Amongst serious chess players, practising against a computer is not as popular as one might think. All the top players these days have ChessBase or some other database program upon which to store their own games, or, more importantly, to research the games of their next opponents. CD Roms containing hundreds of thousands of games are available (at a price) and of course the games from important international tournaments are available on the Internet within a few hours of the games having been played.
But ChessBase itself is not an opponent: it is merely a storage device, albeit a very sophisticated one. The program which actually plays the game, and is compatible with ChessBase, is Fritz. Fritz version 4 was one of the first programs, loaded onto a Pentium computer, which actually managed to beat Gary Kasparov at a rapidplay game. Fritz has been around a long time, and is a reliable product. However, it is still a computer, and according to one source, chess players get bored with computer opponents because "computers don't squirm".
Power Chess is a very sophisticated program which is designed to "humanise" the computer. The "engine" driving the software is the Wchess program, which succeeded in drawing a game with Deep Blue, an impressive result for a PC when playing against a mainframe. However, one of the biggest criticisms levelled at the vast bulk of chess-playing software is that the only way to make it play more weakly is to make it play more quickly. This is the fundamental drawback when using computers as a coaching tool: chess coaches are forever telling their students to slow down, yet for a moderate player to stand any chance against a modern computer (by which I mean anything running faster than 66MHz) it has to be programmed to give instant reponses to the student's moves.
Power Chess has solved that problem in a very interesting way. Firstly, the student can select the opponent. There are many different characters from the Royal household, each of whom knows how to play chess. The Queen is the strongest player, and to play against the Queen is to select a very powerful opponent indeed. The King, however, is the opponent whose characteristics make Power Chess different from every other chess program I have seen. The first time you play against him, the software sets up a personal record for you which records the games and re-calculates your rating each time you play.
Initially the King plays very weakly. He begins by allowing Fool's mate ( 1 e4 f6 2 d4 g5 3 Qh5 mate) and in game two he blunders his queen. Having now lulled his opponent into a false sense of security, he begins to play much better, and game three is a real contest. What is happening here is that the software is continually re-assessing your playing strength and selecting moves which it considers would be chosen by a player slightly stronger than yourself.

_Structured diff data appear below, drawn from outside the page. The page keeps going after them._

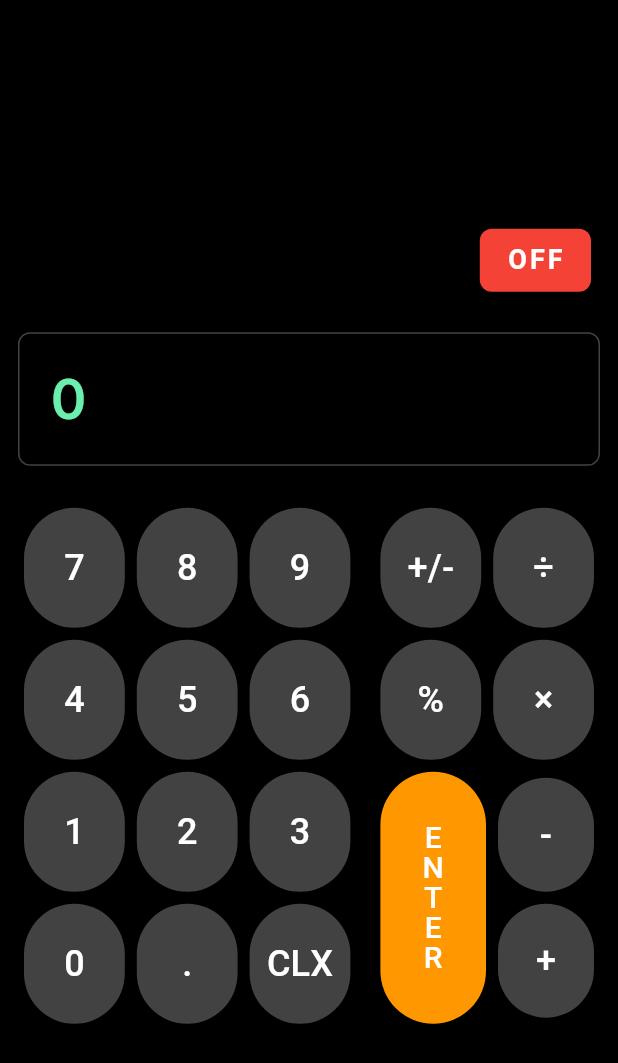
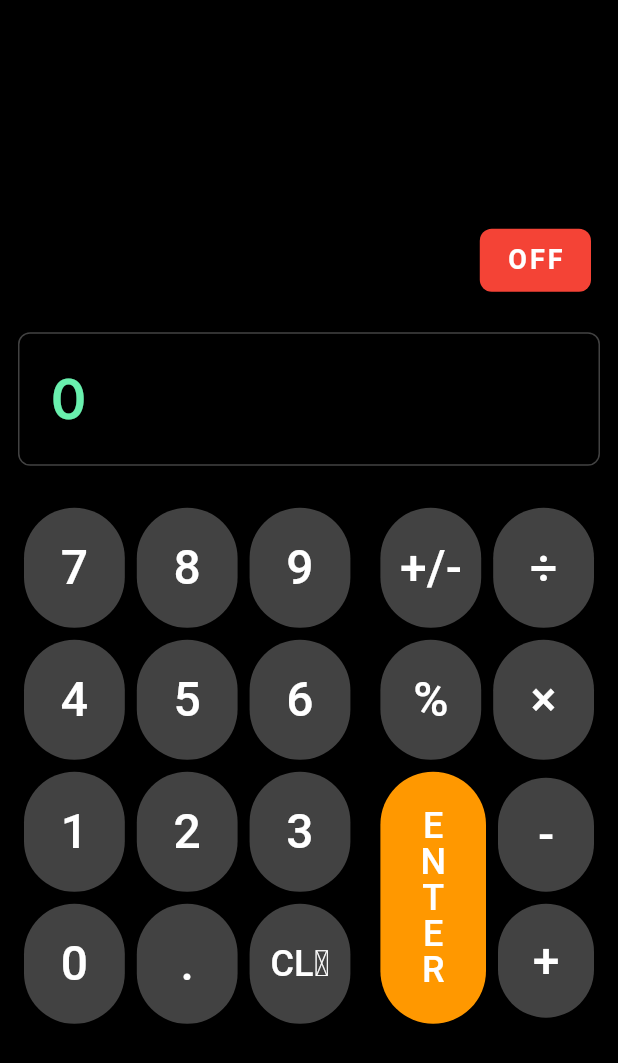
Before and after one commit to jptemplin/simple_rpn, a Flutter app: the screen it shows after launch, on a phone screen of 412 x 824 dp. Shown: the top 1063 px of the screen. Run offline on Flutter 3.47's test engine with Material 3 defaults, Android fonts, the phone set to English and light mode, and no system bars; our stand-ins replace google_fonts.

Commit message:
feat: add fontsize parameter to CalcButton and update label in CalcEnterButton

```diff
--- a/lib/calc_button.dart
+++ b/lib/calc_button.dart
@@ -5,11 +5,13 @@ class CalcButton extends StatelessWidget {
   final String label;
   final VoidCallback onPressed;
   final Color? color;
+  final double? fontsize;
 
   const CalcButton({
     super.key,
     required this.label,
     required this.onPressed,
+    this.fontsize,
     this.color,
   });
 
@@ -27,7 +29,7 @@ class CalcButton extends StatelessWidget {
           ),
           child: Text(
             label,
-            style: const TextStyle(fontSize: 24, color: Colors.white),
+            style: TextStyle(fontSize: fontsize ?? 32, color: Colors.white),
           ),
         ),
       ),
--- a/lib/calc_enter_button.dart
+++ b/lib/calc_enter_button.dart
@@ -34,7 +34,7 @@ class CalcEnterButton extends StatelessWidget {
                     (char) => Text(
                       char,
                       style: const TextStyle(
-                        fontSize: 20,
+                        fontSize: 24,
                         height: 1,
                         color: Colors.white,
                       ),
--- a/lib/main.dart
+++ b/lib/main.dart
@@ -170,7 +170,7 @@ class _CalculatorWidgetState extends State<CalculatorWidget> {
         endNumberEntry();
         break;
 
-      case 'CLX':
+      case 'CL𝑋':
         stack.replaceTop(0.0);
         endNumberEntry();
         break;
@@ -334,7 +334,11 @@ class _CalculatorWidgetState extends State<CalculatorWidget> {
           children: [
             CalcButton(label: '0', onPressed: () => onButtonPressed('0')),
             CalcButton(label: '.', onPressed: () => onButtonPressed('.')),
-            CalcButton(label: 'CLX', onPressed: () => onButtonPressed('CLX')),
+            CalcButton(
+              label: 'CL𝑋',
+              onPressed: () => onButtonPressed('CL𝑋'),
+              fontsize: 24,
+            ),
           ],
         ),
       ],
```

This leads to an excellent contest. In my third game against the machine, I had reached a position which was probably drawn (R v R & P) in which the computer had the pawn. It was at this point that I fell foul of another aspect of the software which sets it apart from other chess-playing programs: in king mode, it will not let you take moves back! I am a clumsy computer user, and when moving my rook, I released the mouse button at the wrong moment and the rook landed on g6 instead of h6. This cost me a move and the computer's pawn queened!
This is a good lesson in discipline. One of the most used features of chess software is the take-back facility, and of course this is not allowed in human chess. Playing against the Power Chess King forces you to play only the move you have seriously considered as being the best, and it also forces you to devote time to the game. Once a game is started, the only ways to stop it are to resign or win.
Once your game is over, the post-mortem begins. The Queen will speak to you (she is the best player in the Royal household, having spent many hours studying while her war-like husband is off burning villages) explaining mistakes and praising good moves in a reasonably attractive American accent. She is on your side, meeting some of the King's errors with such expressions as "Gee, what a goof-up!", whereas your own mistakes earn the gentle chiding "I don't think that was best."
Another attractive feature of Power Chess is the use of Fischer timings, so that each player has a set amount of time plus more time per move. That means that, provided you keep the moves ticking over at a reasonable rate, you need not get into time trouble.
Power Chess is the best computer opponent I have yet come across.
The system specifications required to run Power Chess are Pentium 60 PC with Windows 95, some spare hard disc space and at least Double Speed CD Rom.
Khalifman,A - Vulfson,V St.Petersburg 1995
1.d4 d5 2.c4 dxc4 3.e4 c5 4.d5 e6 5.Nc3 exd5 6.Nxd5 Nf6 7.Bxc4 Nxd5 8.Bxd5 Be7 9.Ne2!? 0-0 10.0-0 Nd7 11.Nc3 Nb6 12.Bf4 Bf6 13.e5!? Be7 14.Be4! Qxd1 15.Rfxd1± g5 16.Be3 Rb8 17.b3 Be6 18.Nb5 Nd7 19.f4! gxf4 20.Bxf4 c4 21.bxc4 Nb6 22.Nd6 Nxc4 23.Nxb7 f6?! 24.exf6 Bxf6 25.Bxb8 Bxa1 26.Bxa7 Bc3 27.Nd8!+- Bg4 28.Bd5+ Kh8 29.Nf7+ Kg7 30.Rc1 Ne5 31.Rxc3 Nxf7 32.Rg3 1-0